[[ Provided entries, beginning ]]

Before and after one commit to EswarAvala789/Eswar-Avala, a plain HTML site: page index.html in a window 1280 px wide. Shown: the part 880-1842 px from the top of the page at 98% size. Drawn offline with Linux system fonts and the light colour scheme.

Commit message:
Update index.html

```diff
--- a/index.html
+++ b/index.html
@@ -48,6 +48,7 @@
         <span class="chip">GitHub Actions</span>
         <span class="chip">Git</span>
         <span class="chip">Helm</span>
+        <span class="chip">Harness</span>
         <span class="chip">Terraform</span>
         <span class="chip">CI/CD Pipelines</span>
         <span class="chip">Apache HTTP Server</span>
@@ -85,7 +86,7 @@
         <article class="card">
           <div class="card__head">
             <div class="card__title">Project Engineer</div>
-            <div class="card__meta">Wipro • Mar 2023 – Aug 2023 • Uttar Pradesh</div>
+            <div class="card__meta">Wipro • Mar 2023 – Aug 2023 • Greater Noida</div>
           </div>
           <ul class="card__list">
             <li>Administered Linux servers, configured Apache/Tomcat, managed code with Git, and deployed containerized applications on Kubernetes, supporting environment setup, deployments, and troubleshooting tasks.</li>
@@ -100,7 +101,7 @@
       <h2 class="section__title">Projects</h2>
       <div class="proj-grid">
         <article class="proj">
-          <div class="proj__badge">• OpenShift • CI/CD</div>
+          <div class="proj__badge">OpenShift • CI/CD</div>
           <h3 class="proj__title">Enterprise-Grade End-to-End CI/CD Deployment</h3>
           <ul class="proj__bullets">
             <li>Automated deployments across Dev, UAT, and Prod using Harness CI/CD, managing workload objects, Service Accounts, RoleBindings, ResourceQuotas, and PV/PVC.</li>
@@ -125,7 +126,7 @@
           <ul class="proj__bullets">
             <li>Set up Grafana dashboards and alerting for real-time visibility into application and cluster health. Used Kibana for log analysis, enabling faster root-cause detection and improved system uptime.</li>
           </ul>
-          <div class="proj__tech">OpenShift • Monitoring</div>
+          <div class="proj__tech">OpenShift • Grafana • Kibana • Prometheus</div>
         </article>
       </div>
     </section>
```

[[ Provided entries, end ]]

Assignment: Look over the records. Copy the lines that include the word "chip".

Output of the exercise:
         <span class="chip">GitHub Actions</span>
         <span class="chip">Git</span>
         <span class="chip">Helm</span>
+        <span class="chip">Harness</span>
         <span class="chip">Terraform</span>
         <span class="chip">CI/CD Pipelines</span>
         <span class="chip">Apache HTTP Server</span>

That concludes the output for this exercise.